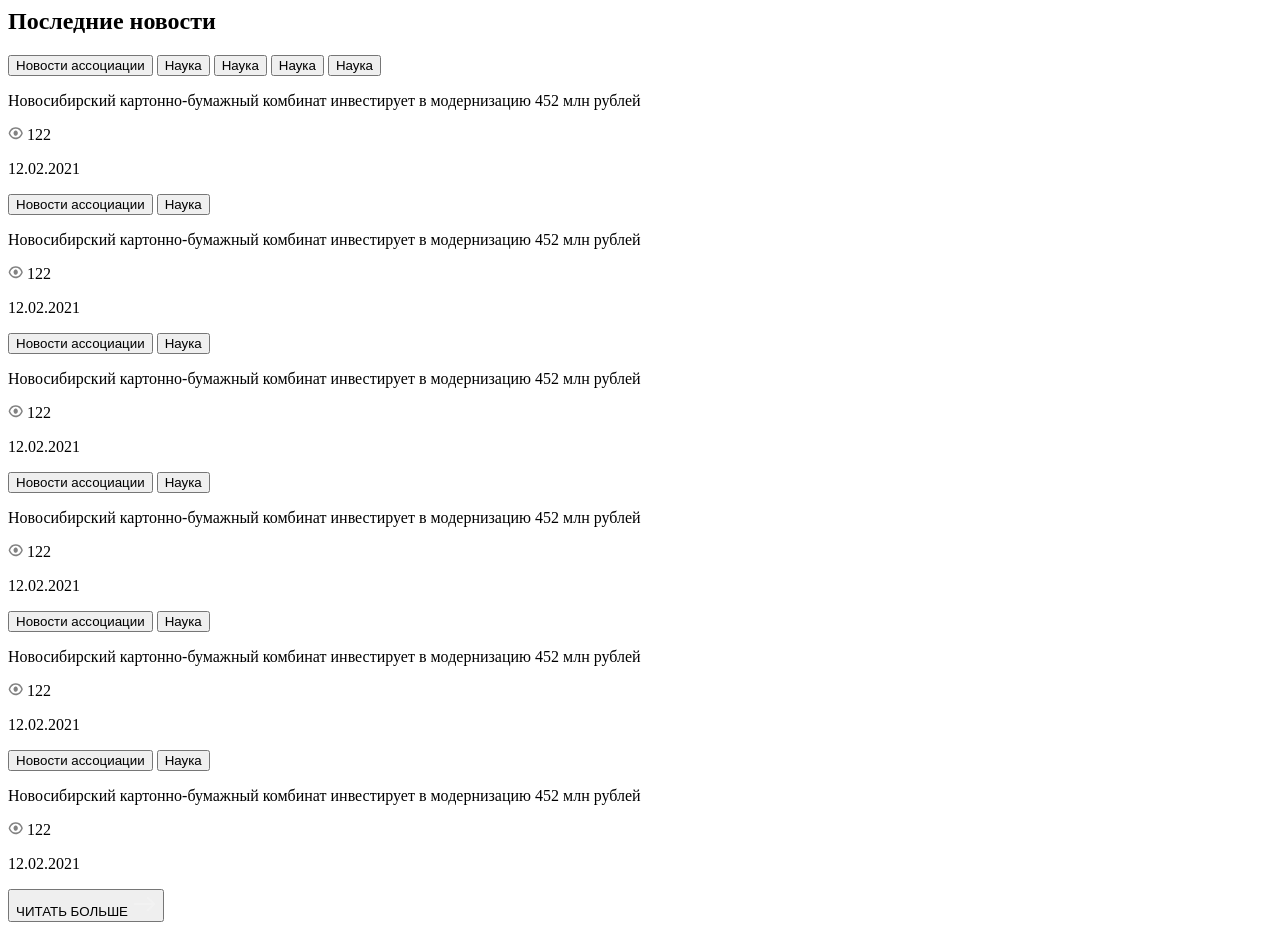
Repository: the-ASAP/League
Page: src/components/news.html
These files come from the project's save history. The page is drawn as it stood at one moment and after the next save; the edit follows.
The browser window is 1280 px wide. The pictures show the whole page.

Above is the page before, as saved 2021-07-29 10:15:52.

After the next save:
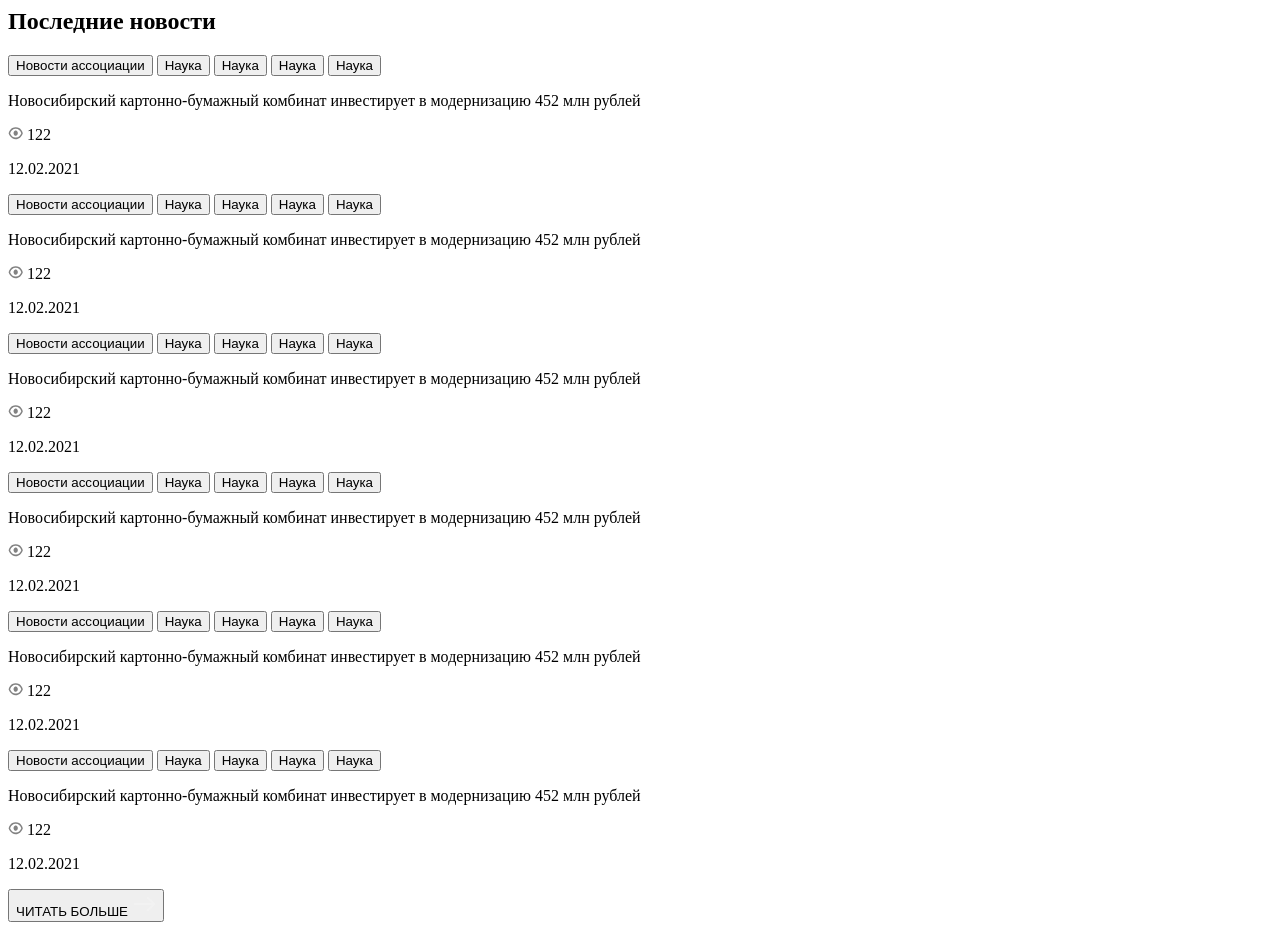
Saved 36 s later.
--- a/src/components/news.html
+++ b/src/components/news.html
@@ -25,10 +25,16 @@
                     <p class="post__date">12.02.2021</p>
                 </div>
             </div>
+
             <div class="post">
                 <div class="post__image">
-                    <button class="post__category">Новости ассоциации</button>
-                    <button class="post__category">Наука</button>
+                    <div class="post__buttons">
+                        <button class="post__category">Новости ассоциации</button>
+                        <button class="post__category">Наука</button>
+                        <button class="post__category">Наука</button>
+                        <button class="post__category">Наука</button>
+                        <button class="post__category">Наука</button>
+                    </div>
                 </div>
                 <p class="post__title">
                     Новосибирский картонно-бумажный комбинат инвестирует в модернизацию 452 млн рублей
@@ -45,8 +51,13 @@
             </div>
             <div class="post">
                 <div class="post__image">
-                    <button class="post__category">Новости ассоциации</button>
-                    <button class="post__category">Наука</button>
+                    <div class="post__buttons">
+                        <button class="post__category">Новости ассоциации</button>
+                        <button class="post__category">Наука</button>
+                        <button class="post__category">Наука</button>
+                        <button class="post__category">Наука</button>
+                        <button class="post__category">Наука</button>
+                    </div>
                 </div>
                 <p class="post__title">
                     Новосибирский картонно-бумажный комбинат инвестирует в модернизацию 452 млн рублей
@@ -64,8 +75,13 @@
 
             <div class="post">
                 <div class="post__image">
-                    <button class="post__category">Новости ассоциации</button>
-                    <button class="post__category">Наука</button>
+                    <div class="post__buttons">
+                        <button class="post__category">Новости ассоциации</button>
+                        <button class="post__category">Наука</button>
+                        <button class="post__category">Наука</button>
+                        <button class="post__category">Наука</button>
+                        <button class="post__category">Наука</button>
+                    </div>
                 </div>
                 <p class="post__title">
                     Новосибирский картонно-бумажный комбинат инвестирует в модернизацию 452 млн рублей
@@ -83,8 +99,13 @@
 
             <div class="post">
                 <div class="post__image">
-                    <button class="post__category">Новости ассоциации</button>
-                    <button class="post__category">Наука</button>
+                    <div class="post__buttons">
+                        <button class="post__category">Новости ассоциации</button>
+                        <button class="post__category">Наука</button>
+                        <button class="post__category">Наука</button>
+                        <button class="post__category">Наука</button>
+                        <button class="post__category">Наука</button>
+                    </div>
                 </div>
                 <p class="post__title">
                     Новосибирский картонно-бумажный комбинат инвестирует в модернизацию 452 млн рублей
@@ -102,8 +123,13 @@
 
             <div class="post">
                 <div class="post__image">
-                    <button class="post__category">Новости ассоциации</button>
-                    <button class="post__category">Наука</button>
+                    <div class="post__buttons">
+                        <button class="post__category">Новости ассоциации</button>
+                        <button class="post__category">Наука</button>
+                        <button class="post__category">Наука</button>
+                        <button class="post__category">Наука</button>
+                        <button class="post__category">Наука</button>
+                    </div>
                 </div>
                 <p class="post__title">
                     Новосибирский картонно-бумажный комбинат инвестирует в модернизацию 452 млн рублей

__________________________________________________

▶ _Problem_
Go through the listing and copy each line that includes the string "next".

▶ _Answer to this problem_
These files come from the project's save history. The page is drawn as it stood at one moment and after the next save; the edit follows.
After the next save:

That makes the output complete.